Ganges River

   The Ganges River is the main river draining the alluvial Indo-Gangetic plains in northern India. These plains comprise one of the most heavily populated and cultivated areas in Asia. The Ganges is the holy river for most of the Indians who are Hindus. Thousands of Hindu temples and shrines stand along the banks of the Ganges, especially at Henares, the holiest of Hindu cities. Every year millions of Hindus come from all corners of India to bathe in the Ganges and to drink from it. They believe this water restores health to both the body and the soul.

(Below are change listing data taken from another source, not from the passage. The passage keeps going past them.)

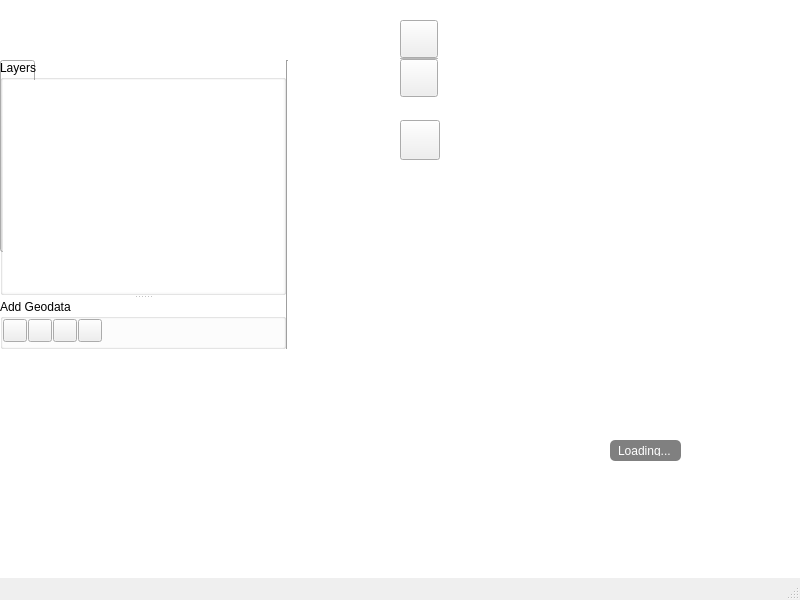
kadas-albireo/kadas-albireo2, file kadas/app/ui/kadaswindowbase.ui: the form before one commit.
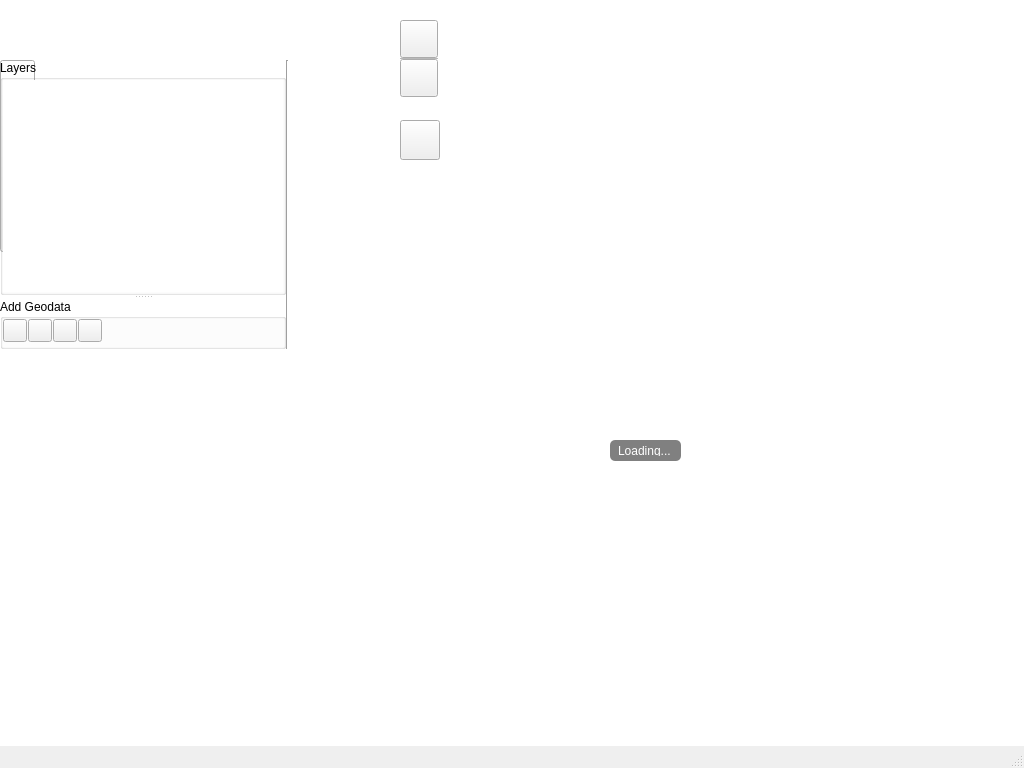
The form after the commit. Icons and pictures are not drawn. Custom widgets are drawn as their Qt base class.

Commit message: Store and restore main window geometry

Diff of the .ui file:
```diff
--- a/kadas/app/ui/kadaswindowbase.ui
+++ b/kadas/app/ui/kadaswindowbase.ui
@@ -6,8 +6,8 @@
    <rect>
     <x>0</x>
     <y>0</y>
-    <width>800</width>
-    <height>600</height>
+    <width>1024</width>
+    <height>768</height>
    </rect>
   </property>
   <property name="windowTitle">
```
The commit also changes 2 other files.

   The Ganges has its source at high altitudes on the southern side of the Himalayas. Flowing generally southward, it cuts through a series of mountains and across the upper Ganges Plain. In this upper course the Ganges is the source of water for two of India's major irrigation-canal systems. About 70 miles east of Delhi the river flows southeast and passes one of the greatest in­dustrial cities of India, Cawnpore. At AUahabad, the Ganges is joined by its big tributary, the Jumna. By now a mighty river, the Ganges receives other tributaries from the north and the south while it flows eastward through Uttar Pradesh and Bihar province. Before turning southward in eastern Pakistan, the Ganges is joined by the Brahmaputra from the north. The combined Ganges and Brahmaputra rivers then reach the sea via a series of sluggish delta streams. The westernmost of these distributaries, the Hooghly, is cleaned by tides and hence is navigable to Calcutta, the delta's major port. The total length of the Ganges is 1,560 miles.

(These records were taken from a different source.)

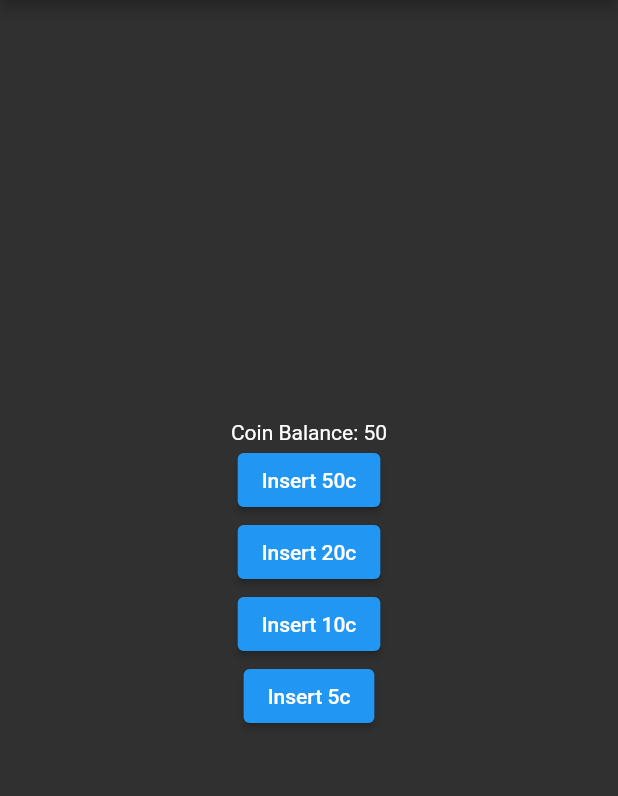
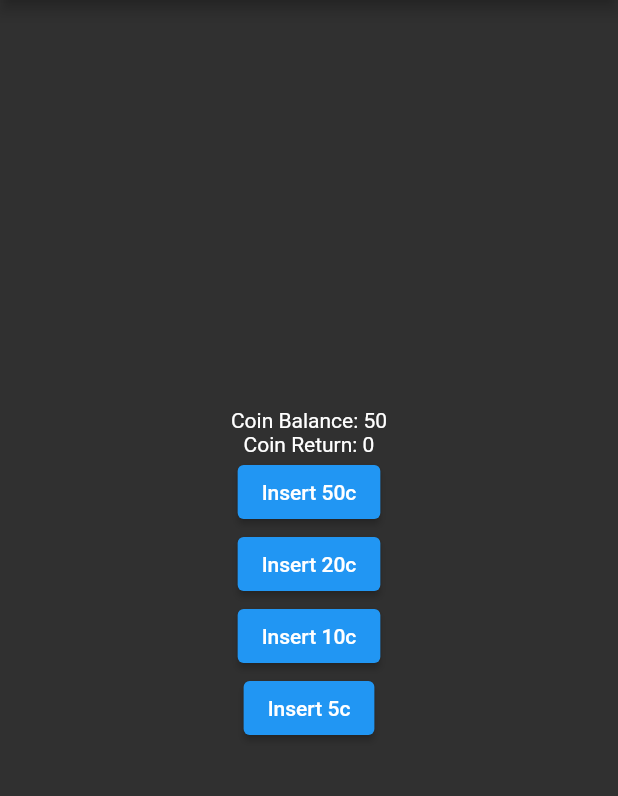
Before and after one commit to gerryau/flutter_vending_machine_kata, a Flutter app: the screen it shows after launch, after a tap on "Insert 50c", on a phone screen of 412 x 824 dp, the part 84-880 px from its top. Run offline on Flutter 3.47's test engine with Material 2 defaults, Android fonts, the light colour scheme and no system bars; our stand-ins replace bloc, flutter_bloc, freezed_annotation.

Commit message:
Kata testing points 2, 3 and 4
Worked on vending machine kata. Completed tasks 2, 3 and 4.

```diff
--- a/lib/cubit/vending_machine_cubit.dart
+++ b/lib/cubit/vending_machine_cubit.dart
@@ -8,10 +8,14 @@ part 'vending_machine_cubit.freezed.dart';
 class VendingMachineCubit extends Cubit<VendingMachineState> {
   final VendingMachine _vendingMachine;
   VendingMachineCubit(this._vendingMachine)
-      : super(const VendingMachineState.initial(coinBalance: 0));
+      : super(const VendingMachineState.initial(coinBalance: 0, coinReturn: 0));
 
   Future<void> insertCoin(int coin) async {
-    final balance = _vendingMachine.insertCoin(coin);
-    emit(VendingMachineState.initial(coinBalance: balance));
+    final balance = _vendingMachine.insertCoin(coin); //5 -> stays the same
+    // add the 5 to coin return
+    emit(
+      VendingMachineState.initial(
+          coinBalance: balance, coinReturn: _vendingMachine.coinReturn),
+    );
   }
 }
--- a/lib/cubit/vending_machine_state.dart
+++ b/lib/cubit/vending_machine_state.dart
@@ -1,8 +1,11 @@
 part of 'vending_machine_cubit.dart';
+
+// flutter packages pub run build_runner build --delete-conflicting-outputs
 
 @freezed
 class VendingMachineState with _$VendingMachineState {
   const factory VendingMachineState.initial({
     required int coinBalance,
+    required int coinReturn,
   }) = _Initial;
 }
--- a/lib/functions/vending.dart
+++ b/lib/functions/vending.dart
@@ -1,8 +1,10 @@
 class VendingMachine {
   int _balance = 0;
+  int coinReturn = 0;
 
   int insertCoin(int coin) {
     if (coin == 5) {
+      coinReturn += 5;
       return _balance;
     }
 
--- a/lib/views/home_page.dart
+++ b/lib/views/home_page.dart
@@ -18,10 +18,13 @@ class MyHomePage extends StatelessWidget {
               mainAxisAlignment: MainAxisAlignment.center,
               children: [
                 Text(
-                  state.coinBalance == 0
-                      ? "Insert Coin"
+                  state.coinBalance == 0 && state.coinReturn == 0
+                      ? "INSERT COIN"
                       : "Coin Balance: ${state.coinBalance}",
                 ),
+                Text(state.coinReturn == 0 && state.coinBalance == 0
+                    ? ""
+                    : "Coin Return: ${state.coinReturn}"),
                 ElevatedButton(
                   onPressed: () {
                     context.read<VendingMachineCubit>().insertCoin(50);
```
Also changed, not shown: pubspec.yaml (+6 -3 lines), lib/cubit/vending_machine_cubit.freezed.dart, pubspec.lock, 3 other files.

   The Ganges is used extensively in trade and transportation. Many great cities are built along its length.